Sustainability, affordability, replicability, and passive survivability are all critical elements of the Holy Cross Project, Berman says. Maximizing each element, particularly affordability, has been an ongoing challenge throughout the project's development. The prototype house, though designed to meet all these goals, incorporates some features and architectural details that the other houses will not, mainly because it's intended to be a showcase of green building and high-performance technology.
According to Berman, the concepts of sustainability and affordability/replicability are inversely related, one sometimes negating the other. "Navigating that path has been tremendously difficult but very informative," he says. The designs of the remaining four houses are based on the prototype house, but have been modified and streamlined to cut down on construction costs—aiming for about $150 per square feet—while maintaining their sustainability.
Global Green and the Holy Cross Neighborhood Association plan to sell each single-family house to former residents of the Lower 9th Ward for less than $200,000. Construction of the apartment building, expected to begin later this summer, will rely on low-income housing tax credits, so the organizations cannot limit renters to former Lower 9th Ward residents. But they will target advertising to those residents.
In addition to providing community services such as a grocery store, deli, and bank, Berman says the community center is being developed as a passive survival refuge for the entire Holy Cross neighborhood (not just the Global Green project area). This will allow residents to safely remain near their homes for about two weeks during any severe weather event or disaster, he explains.
According to Galante, the community center complex will also house a Sustainable Design and Climate Action Institute, which will focus on the impact of climate change on coastal communities and ways to address the problems that result.
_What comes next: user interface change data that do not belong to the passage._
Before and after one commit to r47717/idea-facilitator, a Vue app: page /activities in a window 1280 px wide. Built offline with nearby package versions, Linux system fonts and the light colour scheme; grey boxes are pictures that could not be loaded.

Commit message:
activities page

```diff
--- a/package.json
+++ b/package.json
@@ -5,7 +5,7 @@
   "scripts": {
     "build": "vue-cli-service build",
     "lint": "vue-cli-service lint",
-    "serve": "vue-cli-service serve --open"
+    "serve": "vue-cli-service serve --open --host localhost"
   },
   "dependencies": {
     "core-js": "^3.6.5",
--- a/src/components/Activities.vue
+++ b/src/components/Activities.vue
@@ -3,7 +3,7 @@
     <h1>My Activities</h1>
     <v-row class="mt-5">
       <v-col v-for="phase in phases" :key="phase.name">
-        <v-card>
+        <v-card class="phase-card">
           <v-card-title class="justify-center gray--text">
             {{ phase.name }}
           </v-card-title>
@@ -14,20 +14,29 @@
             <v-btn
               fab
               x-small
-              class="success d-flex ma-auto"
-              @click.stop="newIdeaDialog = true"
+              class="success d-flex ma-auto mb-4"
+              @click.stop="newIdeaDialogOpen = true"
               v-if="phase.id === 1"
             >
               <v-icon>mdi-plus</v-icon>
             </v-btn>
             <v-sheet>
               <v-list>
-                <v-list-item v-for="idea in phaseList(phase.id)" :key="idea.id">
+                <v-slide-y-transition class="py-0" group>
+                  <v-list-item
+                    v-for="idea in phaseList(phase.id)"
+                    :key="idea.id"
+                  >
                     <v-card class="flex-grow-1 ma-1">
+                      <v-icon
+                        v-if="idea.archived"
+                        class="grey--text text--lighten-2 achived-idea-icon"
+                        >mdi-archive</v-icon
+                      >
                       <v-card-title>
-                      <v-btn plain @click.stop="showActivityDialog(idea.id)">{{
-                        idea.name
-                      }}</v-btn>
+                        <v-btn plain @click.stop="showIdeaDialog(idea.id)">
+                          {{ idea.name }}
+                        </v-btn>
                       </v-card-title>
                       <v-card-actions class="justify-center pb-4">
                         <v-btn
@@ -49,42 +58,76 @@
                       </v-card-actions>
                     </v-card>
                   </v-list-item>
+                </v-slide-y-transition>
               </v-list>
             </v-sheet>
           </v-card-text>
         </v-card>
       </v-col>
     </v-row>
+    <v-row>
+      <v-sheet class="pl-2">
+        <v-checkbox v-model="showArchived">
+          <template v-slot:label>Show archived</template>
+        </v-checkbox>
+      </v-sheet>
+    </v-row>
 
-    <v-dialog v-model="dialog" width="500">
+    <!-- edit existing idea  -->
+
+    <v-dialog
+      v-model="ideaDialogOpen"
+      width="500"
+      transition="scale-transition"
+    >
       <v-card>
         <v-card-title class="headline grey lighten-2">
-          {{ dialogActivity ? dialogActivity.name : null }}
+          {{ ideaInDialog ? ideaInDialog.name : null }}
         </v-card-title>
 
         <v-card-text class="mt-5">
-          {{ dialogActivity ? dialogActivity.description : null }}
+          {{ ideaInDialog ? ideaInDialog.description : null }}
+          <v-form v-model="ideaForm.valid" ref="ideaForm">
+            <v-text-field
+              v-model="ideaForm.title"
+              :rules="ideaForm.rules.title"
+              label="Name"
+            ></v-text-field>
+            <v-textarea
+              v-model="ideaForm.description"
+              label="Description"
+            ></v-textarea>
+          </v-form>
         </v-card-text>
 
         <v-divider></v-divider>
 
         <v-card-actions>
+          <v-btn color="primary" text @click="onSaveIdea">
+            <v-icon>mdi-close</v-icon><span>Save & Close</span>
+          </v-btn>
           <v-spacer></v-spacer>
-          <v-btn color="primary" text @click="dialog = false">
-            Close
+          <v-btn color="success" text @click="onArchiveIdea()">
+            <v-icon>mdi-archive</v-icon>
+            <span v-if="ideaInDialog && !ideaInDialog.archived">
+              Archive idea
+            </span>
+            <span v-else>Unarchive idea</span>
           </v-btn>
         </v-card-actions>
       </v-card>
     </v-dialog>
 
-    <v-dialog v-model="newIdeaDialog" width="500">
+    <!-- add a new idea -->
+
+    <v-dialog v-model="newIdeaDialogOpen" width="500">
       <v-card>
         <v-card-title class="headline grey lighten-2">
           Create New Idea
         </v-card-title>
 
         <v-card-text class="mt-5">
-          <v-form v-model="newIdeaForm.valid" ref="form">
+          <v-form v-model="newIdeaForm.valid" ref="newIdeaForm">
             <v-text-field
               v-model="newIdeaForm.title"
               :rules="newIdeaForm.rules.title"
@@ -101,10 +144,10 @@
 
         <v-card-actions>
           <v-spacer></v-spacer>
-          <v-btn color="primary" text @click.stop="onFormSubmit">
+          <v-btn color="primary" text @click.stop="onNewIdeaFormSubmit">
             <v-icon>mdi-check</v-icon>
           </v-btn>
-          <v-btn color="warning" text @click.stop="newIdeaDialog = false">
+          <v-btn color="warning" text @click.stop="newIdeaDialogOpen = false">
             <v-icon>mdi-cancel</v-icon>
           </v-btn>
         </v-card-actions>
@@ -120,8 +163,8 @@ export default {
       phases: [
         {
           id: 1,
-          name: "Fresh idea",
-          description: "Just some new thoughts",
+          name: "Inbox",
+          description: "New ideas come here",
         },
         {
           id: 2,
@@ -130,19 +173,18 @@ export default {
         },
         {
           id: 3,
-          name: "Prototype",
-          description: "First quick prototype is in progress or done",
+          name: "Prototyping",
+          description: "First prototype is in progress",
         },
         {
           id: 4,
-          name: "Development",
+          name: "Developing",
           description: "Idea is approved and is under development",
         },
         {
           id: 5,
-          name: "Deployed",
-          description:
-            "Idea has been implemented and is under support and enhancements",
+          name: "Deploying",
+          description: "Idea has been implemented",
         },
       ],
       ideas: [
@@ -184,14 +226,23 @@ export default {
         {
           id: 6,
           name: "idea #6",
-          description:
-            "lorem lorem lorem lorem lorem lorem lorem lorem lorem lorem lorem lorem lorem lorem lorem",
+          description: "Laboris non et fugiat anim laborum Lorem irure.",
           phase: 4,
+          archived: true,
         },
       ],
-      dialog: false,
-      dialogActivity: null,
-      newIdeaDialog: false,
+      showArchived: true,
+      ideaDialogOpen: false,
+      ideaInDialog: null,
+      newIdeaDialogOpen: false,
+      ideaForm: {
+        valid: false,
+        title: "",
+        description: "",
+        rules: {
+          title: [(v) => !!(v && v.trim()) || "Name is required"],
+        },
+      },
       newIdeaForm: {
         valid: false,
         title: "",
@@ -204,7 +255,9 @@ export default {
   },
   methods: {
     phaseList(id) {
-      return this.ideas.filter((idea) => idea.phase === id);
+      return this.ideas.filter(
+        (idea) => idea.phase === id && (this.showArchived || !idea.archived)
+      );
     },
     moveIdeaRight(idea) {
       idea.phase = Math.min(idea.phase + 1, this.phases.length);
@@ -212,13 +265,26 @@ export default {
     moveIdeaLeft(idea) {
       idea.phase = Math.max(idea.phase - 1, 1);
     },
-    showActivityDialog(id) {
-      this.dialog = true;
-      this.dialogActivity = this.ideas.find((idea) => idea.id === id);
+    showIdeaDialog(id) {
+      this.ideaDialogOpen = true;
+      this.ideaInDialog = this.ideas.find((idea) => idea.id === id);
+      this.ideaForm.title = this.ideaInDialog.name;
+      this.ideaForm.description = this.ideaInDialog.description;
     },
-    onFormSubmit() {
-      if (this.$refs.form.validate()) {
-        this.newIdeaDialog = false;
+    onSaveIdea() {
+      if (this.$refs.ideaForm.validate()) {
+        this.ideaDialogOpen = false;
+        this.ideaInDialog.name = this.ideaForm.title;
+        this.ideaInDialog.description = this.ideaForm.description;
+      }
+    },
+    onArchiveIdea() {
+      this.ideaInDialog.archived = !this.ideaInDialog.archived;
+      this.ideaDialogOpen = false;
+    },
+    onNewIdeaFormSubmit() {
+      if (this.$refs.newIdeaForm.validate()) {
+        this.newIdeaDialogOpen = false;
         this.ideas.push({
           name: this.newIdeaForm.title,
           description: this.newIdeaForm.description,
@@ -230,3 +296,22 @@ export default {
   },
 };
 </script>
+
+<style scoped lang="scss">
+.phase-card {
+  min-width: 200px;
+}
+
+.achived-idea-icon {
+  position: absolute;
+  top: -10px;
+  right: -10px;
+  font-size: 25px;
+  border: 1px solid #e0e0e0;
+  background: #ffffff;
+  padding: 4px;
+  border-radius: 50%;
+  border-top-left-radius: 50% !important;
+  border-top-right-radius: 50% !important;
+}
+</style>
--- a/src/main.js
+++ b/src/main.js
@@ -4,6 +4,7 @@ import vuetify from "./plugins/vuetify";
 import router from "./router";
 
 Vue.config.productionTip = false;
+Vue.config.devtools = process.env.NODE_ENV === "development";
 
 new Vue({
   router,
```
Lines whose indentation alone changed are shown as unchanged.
For more information on Global Green USA's work in New Orleans and on the Holy Cross Project, visit www.globalgreen.org.